I think this is a case where there used to be a distinction between the two phrasings in English... but the distinction is archaic, and the use of As in a So situation would be contested largely by older people that actively study prescriptive grammar. Language is always changing.
I didn't know the answer so I checked my dictionary and examples it has. I did find an example when tanto would be 'as much' and that was when in the context of amount or quantity. So you aren't wrong. As for 'no tan' I can't find any reference to support using it in this context. Hope it helps you, it did for me.
wait... ok, so for tanto to mean "both" it has to be used in tandem with "como". And when used together, "como" replaces what would normally be an "y"
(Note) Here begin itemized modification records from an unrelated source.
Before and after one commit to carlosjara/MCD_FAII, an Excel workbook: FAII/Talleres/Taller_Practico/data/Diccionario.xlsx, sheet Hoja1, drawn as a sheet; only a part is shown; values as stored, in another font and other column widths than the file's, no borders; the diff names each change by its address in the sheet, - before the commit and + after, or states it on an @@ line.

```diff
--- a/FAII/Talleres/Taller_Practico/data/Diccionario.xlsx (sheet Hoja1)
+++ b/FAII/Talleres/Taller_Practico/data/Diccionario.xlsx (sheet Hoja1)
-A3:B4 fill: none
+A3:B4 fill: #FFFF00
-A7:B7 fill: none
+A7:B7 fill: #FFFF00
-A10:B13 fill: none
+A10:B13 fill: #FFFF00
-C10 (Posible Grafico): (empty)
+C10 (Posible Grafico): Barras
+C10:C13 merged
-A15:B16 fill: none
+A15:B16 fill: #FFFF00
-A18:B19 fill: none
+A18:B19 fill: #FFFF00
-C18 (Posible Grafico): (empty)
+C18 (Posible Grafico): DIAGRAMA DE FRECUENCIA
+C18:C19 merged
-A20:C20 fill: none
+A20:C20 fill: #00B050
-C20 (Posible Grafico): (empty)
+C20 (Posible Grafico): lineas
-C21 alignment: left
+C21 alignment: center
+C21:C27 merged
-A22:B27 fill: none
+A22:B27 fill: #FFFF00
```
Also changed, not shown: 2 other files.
i.e. hombres y mujeres becomes hombres como mujeres if tanto is used in the beginning.... which creates a "both" statement.
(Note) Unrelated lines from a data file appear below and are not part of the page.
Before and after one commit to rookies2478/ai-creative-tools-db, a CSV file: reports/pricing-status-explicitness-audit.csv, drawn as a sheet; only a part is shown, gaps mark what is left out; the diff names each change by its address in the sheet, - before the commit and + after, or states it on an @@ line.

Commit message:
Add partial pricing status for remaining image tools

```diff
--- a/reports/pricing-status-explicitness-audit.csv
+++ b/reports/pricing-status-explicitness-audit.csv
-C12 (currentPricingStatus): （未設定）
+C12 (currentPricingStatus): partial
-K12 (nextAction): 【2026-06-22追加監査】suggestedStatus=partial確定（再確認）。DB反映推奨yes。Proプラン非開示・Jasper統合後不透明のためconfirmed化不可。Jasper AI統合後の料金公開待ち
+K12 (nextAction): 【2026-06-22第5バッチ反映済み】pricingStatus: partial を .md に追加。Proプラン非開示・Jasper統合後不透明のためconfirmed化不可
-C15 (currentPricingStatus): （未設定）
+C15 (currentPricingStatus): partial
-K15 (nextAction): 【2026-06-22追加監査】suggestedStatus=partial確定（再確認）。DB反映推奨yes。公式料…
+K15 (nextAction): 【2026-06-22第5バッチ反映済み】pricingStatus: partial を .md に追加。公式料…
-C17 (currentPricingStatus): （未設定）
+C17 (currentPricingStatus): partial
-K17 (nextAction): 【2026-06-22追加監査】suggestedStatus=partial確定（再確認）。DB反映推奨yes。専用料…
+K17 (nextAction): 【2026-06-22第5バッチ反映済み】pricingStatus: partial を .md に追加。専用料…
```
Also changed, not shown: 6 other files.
Sino is an elegant way to provide a non-obvious alternative to a negative statement, without having to start a new sentence.
To avoid confusing it with pero, try replacing it with although–if it works, it's pero; otherwise, it's sino.
> — Me apetecía verte hoy, pero hasta mañana no puedo.
> "I felt like seeing you today, (but/although) until tomorrow, I can't."
> — Pues yo no contaba con verte hoy, sino mañana, así que perfecto.
> "(Well) I wasn't counting on seeing you today, (but/I was counting on seeing you) tomorrow, so that's perfect."
I go deep into the usage context of sino in this NachoTime post.